LAS VEGAS, NV - JUNE 09:  (R-L) Manny Pacquiao lands a right to the head of Timothy Bradley during their WBO welterweight title fight at MGM Grand Garden Arena on June 9, 2012 in Las Vegas, Nevada.  (Photo by Jeff Bottari/Getty Images)
Jeff Bottari/Getty Images

There's a silver lining for Pacquiao in all of this, however slim it may be—the perception that he was robbed of his WBO Welterweight title makes him a good guy (if not the good guy) in the ever-shifting landscape that lay between him and the currently-incarcerated Floyd Mayweather Jr.

Any concerns or criticisms about Manny's willingness to fight Money May, be it on account of random drug testing or for financial reasons, might well be ignored entirely or attributed to Top Rank CEO Bob Arum, whose image as a villain has only intensified since Saturday.

Unfortunately—for Pac-Man and boxing fans as a whole—the cleansing of Pac-Man's hands will likely come as nothing more than cold comfort considering the huge black cloud that said silver lining surrounds.

It won't bring a Pacquiao-Mayweather fight any closer to fruition, with Gareth A. Davies of The Telegraph reporting that a fourth bout with Juan Manuel Marquez is probably forthcoming for November.

Because if there's any fighter who knows a thing or two about getting shafted by judges, it's Dinamita.

Arum has already said he won't pursue a Pacquiao-Bradley rematch, claiming (rather justly) that Manny has nothing to prove against Timothy.

He's also insisted that he be included in whatever investigation proceeds, which leaves some suspicion as to why he'd desire to emphatically to clear his own name.

LAS VEGAS, NV - JUNE 09:  Top Rank promoter Bob Arum addresses the media during the post-fight press conference after Manny Pacquiao was defeated by Timothy Bradley by split decision at MGM Grand Garden Arena on June 9, 2012 in Las Vegas, Nevada.  (Photo
Jeff Bottari/Getty Images

Then again, with all the conspiracy theories swirling around Arum's role in the Bradley fiasco, his reasons for volunteering his testimony might not be so mysterious.

In any case, it's somewhat challenging not to feel some modicum of sympathy for Pacquiao.

His current plight is all too reminiscent of that which has befallen the sport of boxing in recent years.
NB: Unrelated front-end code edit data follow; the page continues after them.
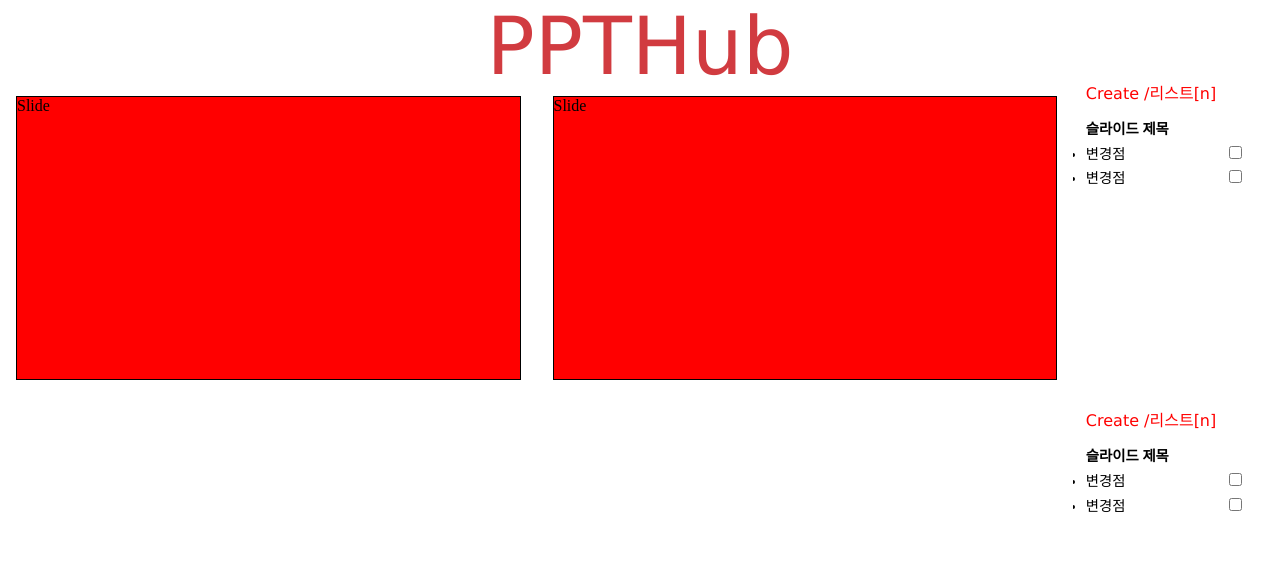
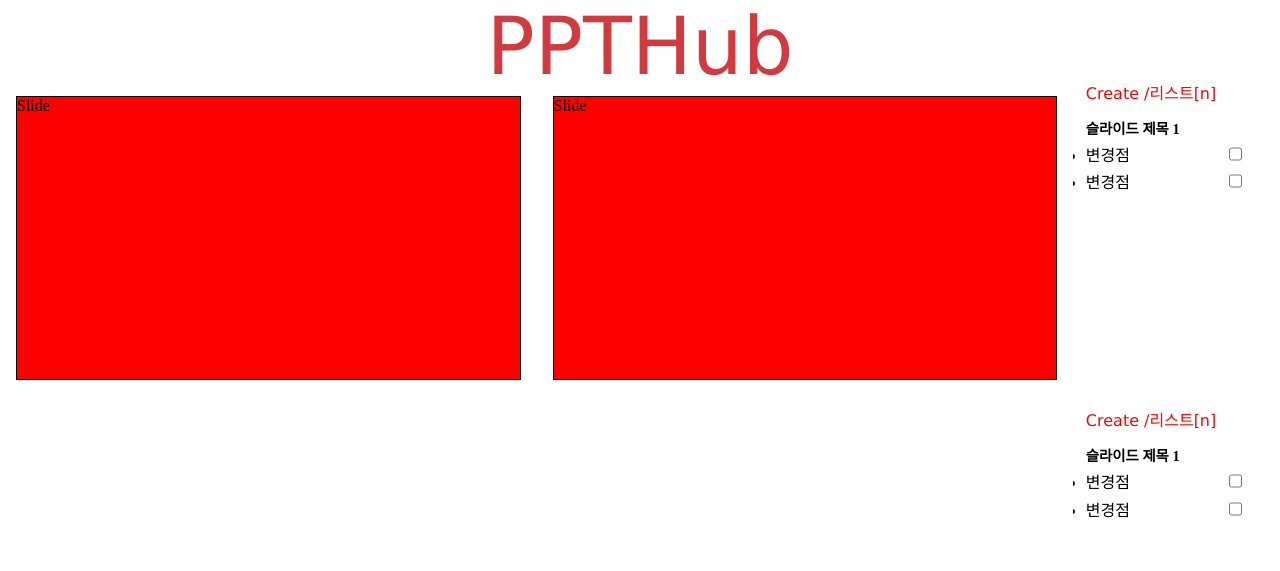
Before and after one commit to Team-threeI/ppthub-client, a React (Create React App) app: page / in a window 1280 px wide. Shown: the top 571 px of the page. Built offline with nearby package versions, Linux system fonts and the light colour scheme.

Commit message:
Fix: Ul 태그 Ul태그 내용에 있는 Header태그로 변경

```diff
--- a/src/components/SideBar/SideBarList.js
+++ b/src/components/SideBar/SideBarList.js
@@ -5,8 +5,10 @@ function SideBarList({ sideBarData }) {
   return (
     <SideBarDataContainer>
       <SideBarHeader>Create /리스트[n]</SideBarHeader>
+      <SideBarLittleHeader>
+        <strong>슬라이드 제목 1</strong>
+      </SideBarLittleHeader>
       <SideBarUl>
-        <strong>슬라이드 제목</strong>
         <SideBarLi>
           <InputLabel>
             변경점 <CheckInput type="checkbox" />
@@ -35,9 +37,11 @@ const SideBarHeader = styled.header`
   padding-bottom: 1vw;
 `;
 
-const SideBarUl = styled.ul`
+const SideBarLittleHeader = styled.header`
   font-size: 0.9rem;
 `;
+
+const SideBarUl = styled.ul``;
 
 const SideBarLi = styled.li`
   padding-top: 0.3vw;
```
On the one hand, he's a tremendous talent who's made more money and enjoyed more success in more aspects of everyday life than just about anyone could ever imagine.

Yet, on the other, there's so much more he could do, and by more I mean fight Floyd Mayweather.

But, like boxing as a whole, Pacquiao has been held back by his greedy handlers (i.e. Arum), who are more concerned with stuffing their own pockets by staging matches between their own fighters than they are with putting together the best bouts possible.

More specifically, by pitting Pacquiao against Mayweather and getting "only" half of the take of what would likely be the most lucrative fight in boxing history.

This could all change, though.

Pac-Man's contract with Top Rank comes due next year, at which point he would be free to handle his own affairs and cut Arum out of the process entirely. That, of course, is assuming Pacquiao wants to leave Top Rank or would even consider such a drastic move.

But if Pacquiao wants to keep the inane perceptions that permeate boxing from infringing on the reality of his own potential, then he'd do well to follow in Floyd's footsteps and leave the judging to those to whom such trivial affairs actually matter.